Despite the near 3-hour run-time, The Batman is incredibly fast-paced. The narrative is highly linear; Batman finds a clue, figures it out, and quickly moves on to the next. The film builds incredibly effective suspense and tension in its dress-up crime-thriller moments—so much so that one hardly notices how abbreviated key plot points are. Writer and director Matt Reeves crams story beats and characters, then discards them. He introduces interesting themes, then only commits to exploring them with an inch of depth.
Reeves sets up a compelling dynamic with Robert Pattinson’s Batman/Bruce Wayne and Andy Serkis’ father-like butler, Alfred. Alfred is the perfect narrative vehicle for prodding some humanity out of the tortured hero. Despite one or two great scenes with the pair, Alfred is shoved to the sidelines to make way for the heavy plotting. Alfred gets the worst of it, but Reeves decides to treat all the side characters as pawns in the greater Batman scheme.
Characters that deserve the time to be fleshed out are an afterthought. Likewise, the film’s biggest letdown is that this newly realized angsty Bruce Wayne receives little development for his identity crisis. Robert Pattinson is excellent in the role and finds ways to develop the character without much help from the script. Reeves teases fans with the only on-screen iteration of Bruce Wayne that can’t maintain the illusion of having himself together and disappointingly gives nothing more than a cursory peek into his mind.

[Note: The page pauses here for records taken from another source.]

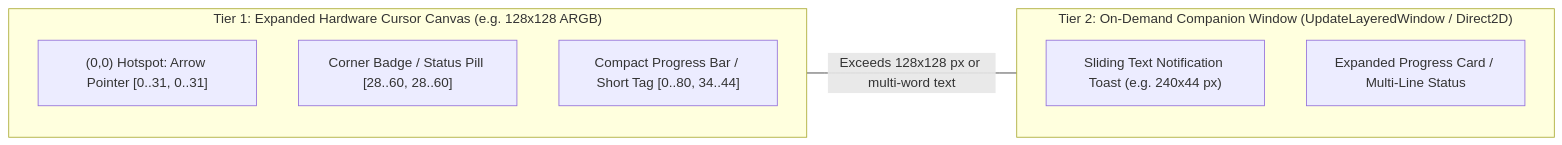
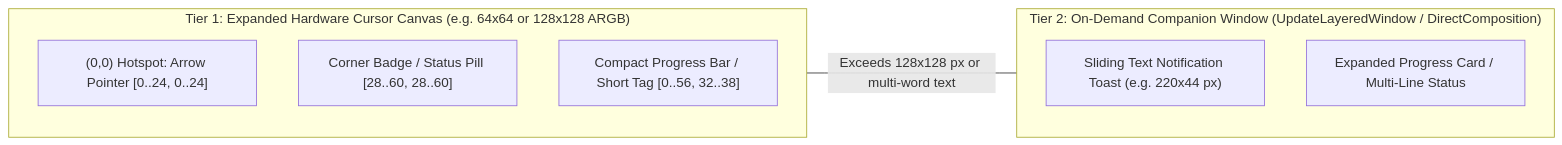
One commit to amirf147/dynamic-cursor changed the second of 2 diagrams in docs/architecture/02_win32_subsystem_deep_dive.md. Above: the diagram before and after it, drawn with Mermaid. The commit also changed other lines of this file and 13 other files, not shown here.

Commit message:
feat(spikes): complete Phase 1 Win32 empirical spikes and update living architecture specs

````diff
--- a/docs/architecture/02_win32_subsystem_deep_dive.md
+++ b/docs/architecture/02_win32_subsystem_deep_dive.md
@@ -42,17 +49,17 @@
 ```mermaid
 flowchart LR
-    subgraph Canvas ["Tier 1: Expanded Hardware Cursor Canvas (e.g. 128x128 ARGB)"]
+    subgraph Canvas ["Tier 1: Expanded Hardware Cursor Canvas (e.g. 64x64 or 128x128 ARGB)"]
         direction TB
-        Tip["(0,0) Hotspot: Arrow Pointer [0..31, 0..31]"]
+        Tip["(0,0) Hotspot: Arrow Pointer [0..24, 0..24]"]
         Badge["Corner Badge / Status Pill [28..60, 28..60]"]
-        MiniBar["Compact Progress Bar / Short Tag [0..80, 34..44]"]
+        MiniBar["Compact Progress Bar / Short Tag [0..56, 32..38]"]
     end
 
-    subgraph Overlay ["Tier 2: On-Demand Companion Window (UpdateLayeredWindow / Direct2D)"]
+    subgraph Overlay ["Tier 2: On-Demand Companion Window (UpdateLayeredWindow / DirectComposition)"]
         direction TB
-        Toast["Sliding Text Notification Toast (e.g. 240x44 px)"]
+        Toast["Sliding Text Notification Toast (e.g. 220x44 px)"]
         RichHUD["Expanded Progress Card / Multi-Line Status"]
     end
 
     Canvas ---|"Exceeds 128x128 px or multi-word text"| Overlay
 ```
````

The Batman is by far the grimmest Gotham City in any film to date, yet it often censors itself in favor of its PG-13 rating. A lot of surprisingly brutal moments become underwhelming as they suddenly shy away from the violent content.
The film is unique in its presentation and aesthetic—especially for a superhero blockbuster— but at its core, it is highly derivative. Films that The Batman has been compared to include Se7en, Zodiac, and Chinatown. Entire plot points and characters are ripped straight from these aforementioned crime-thrillers. A lot of moments with Paul Dano’s Riddler feel like a mash-up of the villains from these movies while hitting one too many similar beats as The Dark Knight’s Joker. To say that Reeves was “inspired” by these movies would be like saying The Magnificent Seven was inspired by Seven Samurai. Or like saying West Side Story was inspired by Romeo & Juliet.
Matt Reeves brings a lot of intriguing ideas to The Batman,  and while some of them unceremoniously fall flat, a lot end up working. The quieter moments where Batman investigates crime scenes as the police resent his presence build great tension. The action scenes are fluid and hard-hitting, but only up to a point. Batman gets shot point-blank with all kinds of firearms, bearing nothing more than a grimace in his (plot-armor) kevlar suit. It becomes especially eye-rolling towards the end, as any semblance of tension over Batman’s safety dissolves.
The Batman is a beautifully shot, often satisfying re-interpretation of the classic cowled character, but the sum of the film’s parts can’t find a way to live up to its incredible build throughout its former half. Fans of the character, the comics, and gritty action movies will find a lot to love, while more casual movie-goers may not be as engaged.